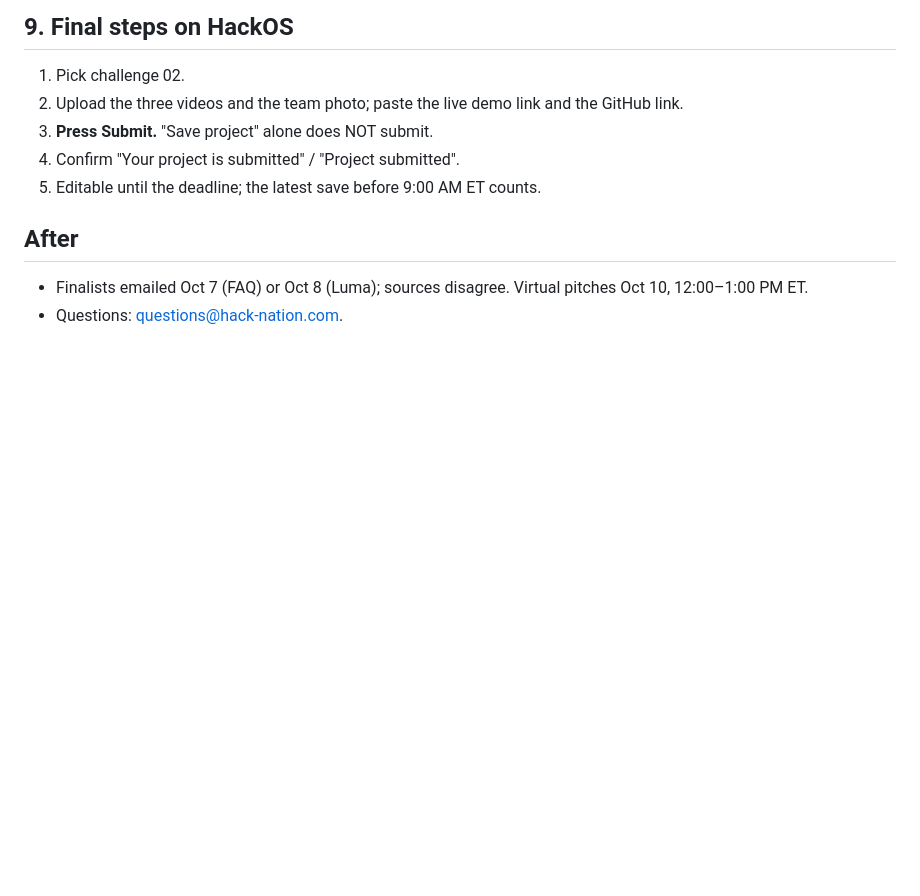
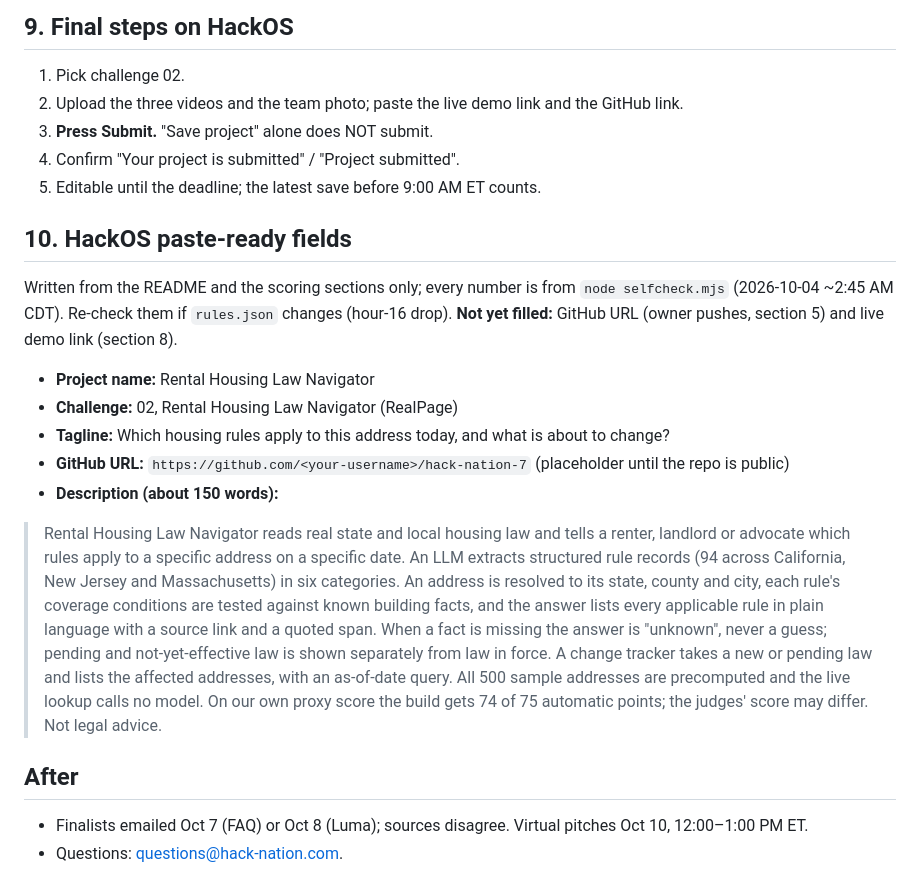
Before and after one commit to stellalaird/rental-housing-law-navigator, a Markdown page: SUBMISSION.md, the part around the change. GitHub-like rendering; blank space fills up the shorter version.

Commit message:
SUBMISSION.md: add HackOS paste-ready fields section
Type: bookkeeping (prose only, one new section 10 in SUBMISSION.md).
Substantial enough to commit: yes, it is the owner's paste source for the
HackOS form. /precommit not warranted: no executable surface; every number
comes from a selfcheck run (94 rules, 500 addresses, 74/75 proxy).

Co-Authored-By: Claude Sonnet 5.5 <noreply@anthropic.com>
Claude-Session: https://claude.ai/code/session_012TzZS6wWKm7azBSD63c6LX

```diff
--- a/SUBMISSION.md
+++ b/SUBMISSION.md
@@ -135,6 +135,17 @@ The server needs no model, no `claude` CLI and no `.env`; what a host must provi
 4. Confirm "Your project is submitted" / "Project submitted".
 5. Editable until the deadline; the latest save before 9:00 AM ET counts.
 
+## 10. HackOS paste-ready fields
+Written from the README and the scoring sections only; every number is from `node selfcheck.mjs` (2026-10-04 ~2:45 AM CDT). Re-check them if `rules.json` changes (hour-16 drop). **Not yet filled:** GitHub URL (owner pushes, section 5) and live demo link (section 8).
+
+- **Project name:** Rental Housing Law Navigator
+- **Challenge:** 02, Rental Housing Law Navigator (RealPage)
+- **Tagline:** Which housing rules apply to this address today, and what is about to change?
+- **GitHub URL:** `https://github.com/<your-username>/hack-nation-7` (placeholder until the repo is public)
+- **Description (about 150 words):**
+
+> Rental Housing Law Navigator reads real state and local housing law and tells a renter, landlord or advocate which rules apply to a specific address on a specific date. An LLM extracts structured rule records (94 across California, New Jersey and Massachusetts) in six categories. An address is resolved to its state, county and city, each rule's coverage conditions are tested against known building facts, and the answer lists every applicable rule in plain language with a source link and a quoted span. When a fact is missing the answer is "unknown", never a guess; pending and not-yet-effective law is shown separately from law in force. A change tracker takes a new or pending law and lists the affected addresses, with an as-of-date query. All 500 sample addresses are precomputed and the live lookup calls no model. On our own proxy score the build gets 74 of 75 automatic points; the judges' score may differ. Not legal advice.
+
 ## After
 - Finalists emailed Oct 7 (FAQ) or Oct 8 (Luma); sources disagree. Virtual pitches Oct 10, 12:00–1:00 PM ET.
 - Questions: questions@hack-nation.com.
```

— Action item —
The answer must be every line of the records above that holds the word "Project".

— Exercise answer —
 4. Confirm "Your project is submitted" / "Project submitted".
+- **Project name:** Rental Housing Law Navigator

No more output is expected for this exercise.